Copying of software is only permitted according to the specific licensing agreement that comes with the software. On software licensed for University use, see Computing Services .
The laws relating to the Internet and to websites continue to shift and develop (recent thoughts). To be on the safe side, it is best to treat all posting, whether on a site or as transmissions to others, as a form of publication. No material under copyright should be ever be uploaded unless you have explicit written permission from the holder of the copyright. All material on the Internet is basically under copyright and should not be copied without permission. If using sites in the context of a course, you should work with links, but only once you have asked for and been granted permission by the owner. A useful guide
Material that is made available on subscription databases via the Library should be dealt with according to the specific provisions for each such database. In general, it is illegal to download, distribute electronically or retain (i.e. store for longer than necessary for the completion of the immediate project) substantial portions of information from databases. Where it is not prohibited, you may link from a course page to the database. If in doubt about what is permitted, check with the Library.
With increasing reliance on the interlibrary loan service, you should be aware that there are regulations governing and limiting its use. It is not permitted to any make copies for third parties, including students and other professors, of any material you order through interlibrary loan. Since interlibrary loan material is obtained expressly for your personal study or research, it may not be inserted into teaching contexts, whether by putting a copy on reserve in the library, by duplicating it for a class, or by using it as the base copy for a Course Pack. If asked to make your own personal copies available for such purposes, you should decline. The international agreement on interlibrary loans.
As teachers we have obligations to make sure that our students know and understand the laws and rules on copyright and plagiarism. By setting a clear example, we can do much to combat the unfair appropriation of intellectual property. You should never agree to do anything as a teacher that would infringe on copyright or violate the relevant agreements and contracts. The law is especially alert to systematic abuses, such as encouraging students to make copies of material from a textbook that is available in print.

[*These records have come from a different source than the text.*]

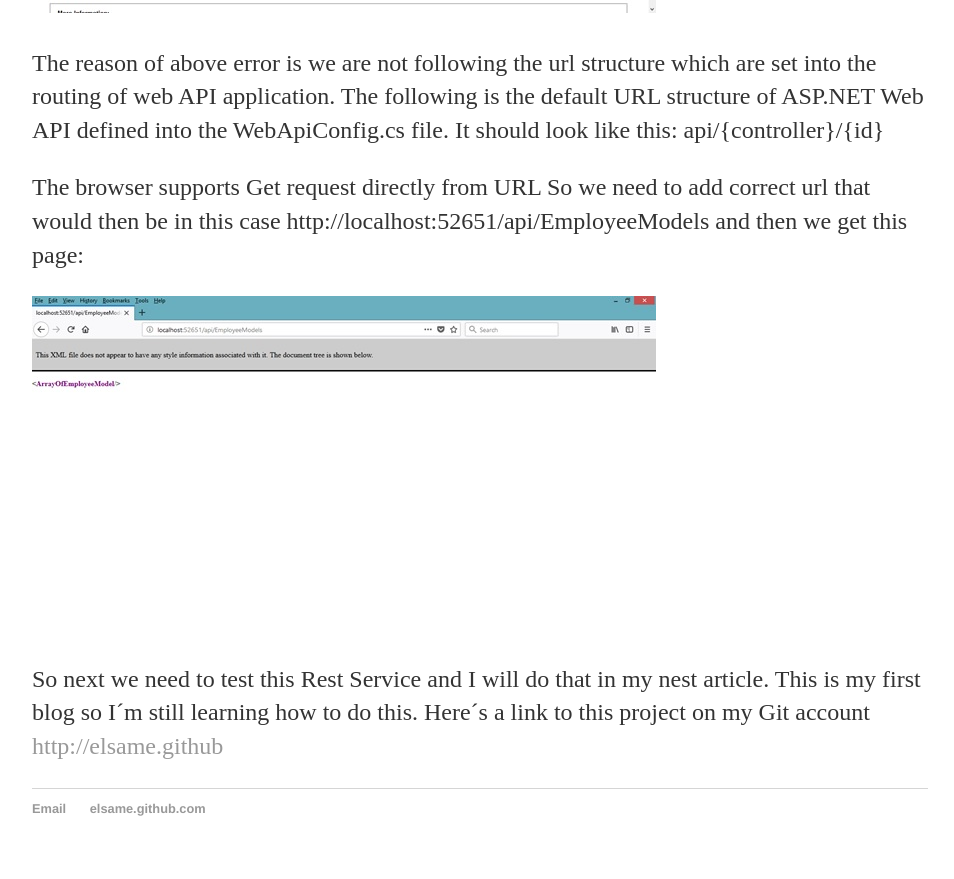
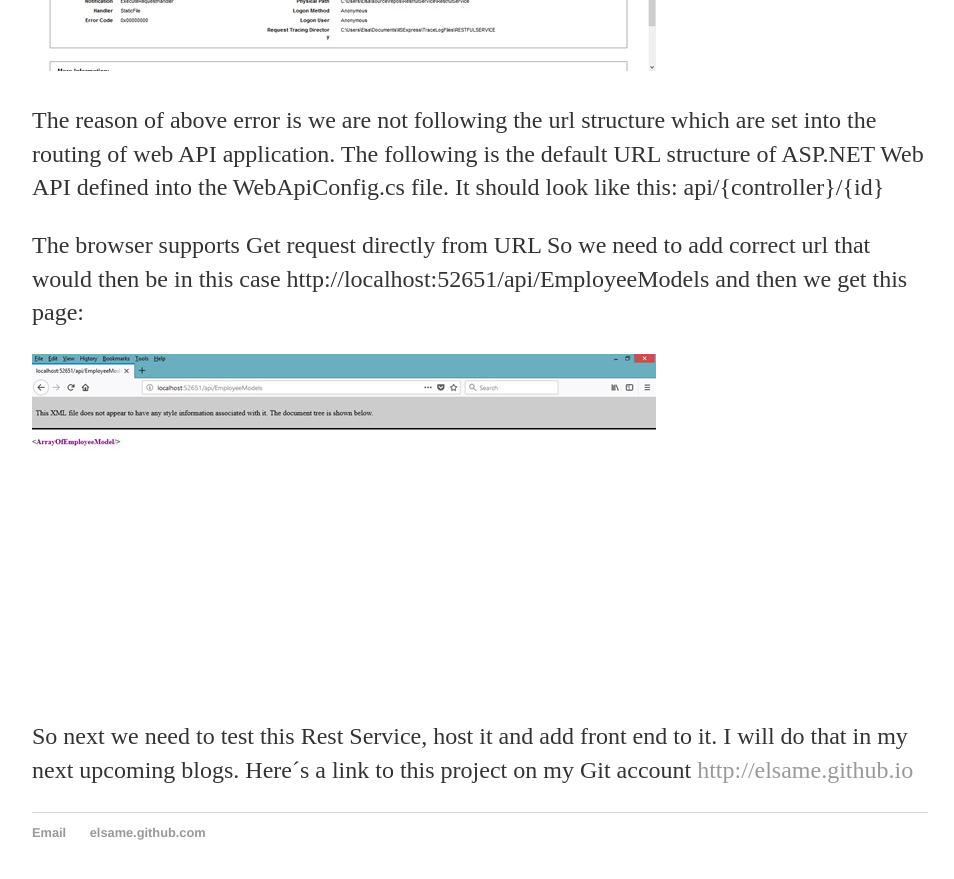
Before and after one commit to elsame/elsame.github.io, a Jekyll site: the page built from _posts/2018-05-30-how-to-create-simple-rest-service.md, in a window 1280 px wide and 900 px high, scrolled down 4629 px. Shown: the top 879 px of the window, without its empty margins (160-1114 px from the left). Built offline with Jekyll 4.4.1, drawn with Linux system fonts in a browser that asks for light colours.

Commit message:
Update 2018-05-30-how-to-create-simple-rest-service.md

```diff
--- a/_posts/2018-05-30-how-to-create-simple-rest-service.md
+++ b/_posts/2018-05-30-how-to-create-simple-rest-service.md
@@ -27,7 +27,9 @@
 In the Web.config file we must add our connection string to the local database (included in Microsoft studio 2017)
 So under the configs ections we add this string:
 
-´<connectionStrings><add name="EmployeeDBContext" connectionString="Data Source=(localdb)\MSSQLLocalDB;Initial Catalog=aspnet-Employee;Integrated Security=SSPI;AttachDBFilename=|DataDirectory|\Employee.mdf" providerName="System.Data.SqlClient" /></connectionStrings>´
+´´´
+<connectionStrings><add name="EmployeeDBContext" connectionString="Data Source=(localdb)\MSSQLLocalDB;Initial Catalog=aspnet-Employee;Integrated Security=SSPI;AttachDBFilename=|DataDirectory|\Employee.mdf" providerName="System.Data.SqlClient" /></connectionStrings>
+´´´
 
 It will connect to our local database and create Employee catalog when we run the Application
 
@@ -80,4 +82,5 @@
 
 ![My helpful screenshot]({{ "/assets/article1_pic8.jpg" | absolute_url }})
 
-So next we need to test this Rest Service and I will do that in my nest article. This is my first blog so I´m still learning how to do this. Here´s a link to this project on my Git account <http://elsame.github>
+So next we need to test this Rest Service, host it and add front end to it. I will do that in my next upcoming blogs.
+Here´s a link to this project on my Git account <http://elsame.github.io>
```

The employer has an obligation to facilitate teaching by making necessary resources available -- but you have an obligation to know the rules and to work within them. Again, if at any time problems arise around such issues, contact CUASA as soon as possible.